Chapter 1 - Failed Evidence: Why Law Enforcement Resists Science
David A. Harris, FAILIED EVIDENCE: WHY LAW ENFORCEMENT RESISTS SCIENCE, NYU Press, 2012
20 Pages Posted: 23 Jan 2013
Date Written: December 1, 2012
News reports about police and science like DNA identification, and popular entertainment like the television program CSI and its many imitators, give the impression that science is now the handmaiden of law enforcement. But this picture is at best misleading. Law enforcement does rely on some scientific techniques, but far more often police and prosecution prefer to ignore or even resist science that bears directly on the basics of police investigation. Years of scientific research on eyewitness testimony, police interrogation, and basic forensic techniques (other than DNA and chemical analysis) tells us how these foundational aspects of investigation go wrong. This science also explains how we can improve these aspects of how evidence is gathered and used. This work has been published, peer reviewed, and duplicated – sometimes for decades. But despite the fact that 300 cases of wrongful convictions have now been exposed using DNA, law enforcement continues to resist changes to these basic techniques that police use every day.

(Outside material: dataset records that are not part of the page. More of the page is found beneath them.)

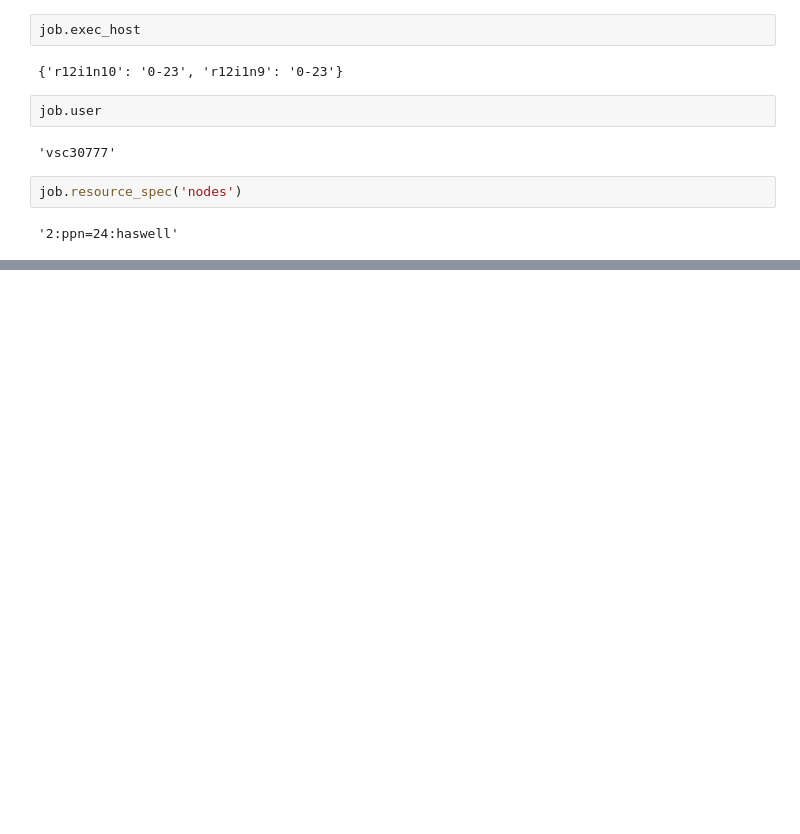
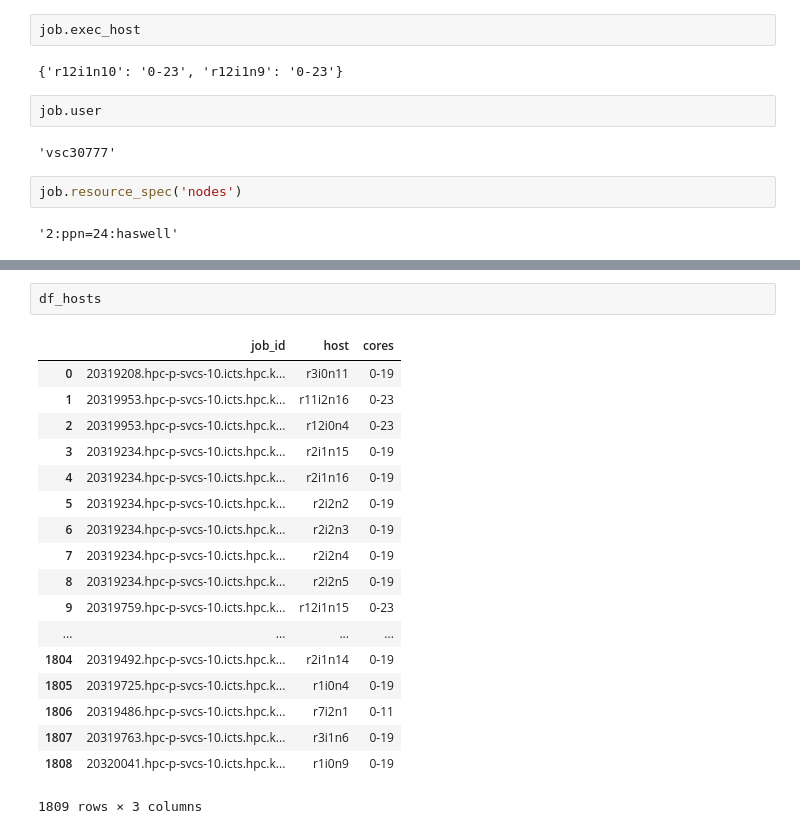
Before and after one commit to gjbex/vsc-tools-lib, a Jupyter notebook: lib/log_test.ipynb, the cells around one changed output, grey strips where cells are left out. Saved outputs shown, nothing was run; the diff lists cells and outputs as text; blank space fills up the shorter version.

```diff
--- a/lib/log_test.ipynb
+++ b/lib/log_test.ipynb
@@ -141,0 +147,21 @@ from_records(cls, data, index=None, exclude=None, columns=None, coerce_float=Fal
+# %%
+df_hosts
+# %% [output]
+|  | job_id | host | cores |
+| 0 | 20319208.hpc-p-svcs-10.icts.hpc.k... | r3i0n11 | 0-19 |
+| 1 | 20319953.hpc-p-svcs-10.icts.hpc.k... | r11i2n16 | 0-23 |
+| 2 | 20319953.hpc-p-svcs-10.icts.hpc.k... | r12i0n4 | 0-23 |
+| 3 | 20319234.hpc-p-svcs-10.icts.hpc.k... | r2i1n15 | 0-19 |
+| 4 | 20319234.hpc-p-svcs-10.icts.hpc.k... | r2i1n16 | 0-19 |
+| 5 | 20319234.hpc-p-svcs-10.icts.hpc.k... | r2i2n2 | 0-19 |
+| 6 | 20319234.hpc-p-svcs-10.icts.hpc.k... | r2i2n3 | 0-19 |
+| 7 | 20319234.hpc-p-svcs-10.icts.hpc.k... | r2i2n4 | 0-19 |
+| 8 | 20319234.hpc-p-svcs-10.icts.hpc.k... | r2i2n5 | 0-19 |
+| 9 | 20319759.hpc-p-svcs-10.icts.hpc.k... | r12i1n15 | 0-23 |
+| ... | ... | ... | ... |
+| 1804 | 20319492.hpc-p-svcs-10.icts.hpc.k... | r2i1n14 | 0-19 |
+| 1805 | 20319725.hpc-p-svcs-10.icts.hpc.k... | r1i0n4 | 0-19 |
+| 1806 | 20319486.hpc-p-svcs-10.icts.hpc.k... | r7i2n1 | 0-11 |
+| 1807 | 20319763.hpc-p-svcs-10.icts.hpc.k... | r3i1n6 | 0-19 |
+| 1808 | 20320041.hpc-p-svcs-10.icts.hpc.k... | r1i0n9 | 0-19 |
+1809 rows × 3 columns
```
Also changed, not shown: parts of 12 cells of this notebook.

The focus of Failed Evidence is why law enforcement resists, and what can be done to overcome it. The resistance to better, more accurate investigative techniques has its roots in two aspects of human thinking: cognitive barriers (e.g., cognitive dissonance, group polarization, and loss aversion), and institutional and political barriers (e.g., the imperatives of arrest and conviction, the ingrained “us versus them” heart of police culture). These problems keep most police and prosecutors from even considering positive change.
From this understanding of why the resistance to science occurs, Failed Evidence distills six recommendations for making change happen, and gives concrete examples of progress from around the nation.
Keywords: Failed Evidence, eyewitness, eyewitness identification, DNA, DNA identification, interrogation, false confessions, forensics, forensic science, resistance, science, cognitive, cognitive barriers, cognitive dissonance, loss aversion, us versus them, police culture
JEL Classification: K14, K42
Suggested Citation: Suggested Citation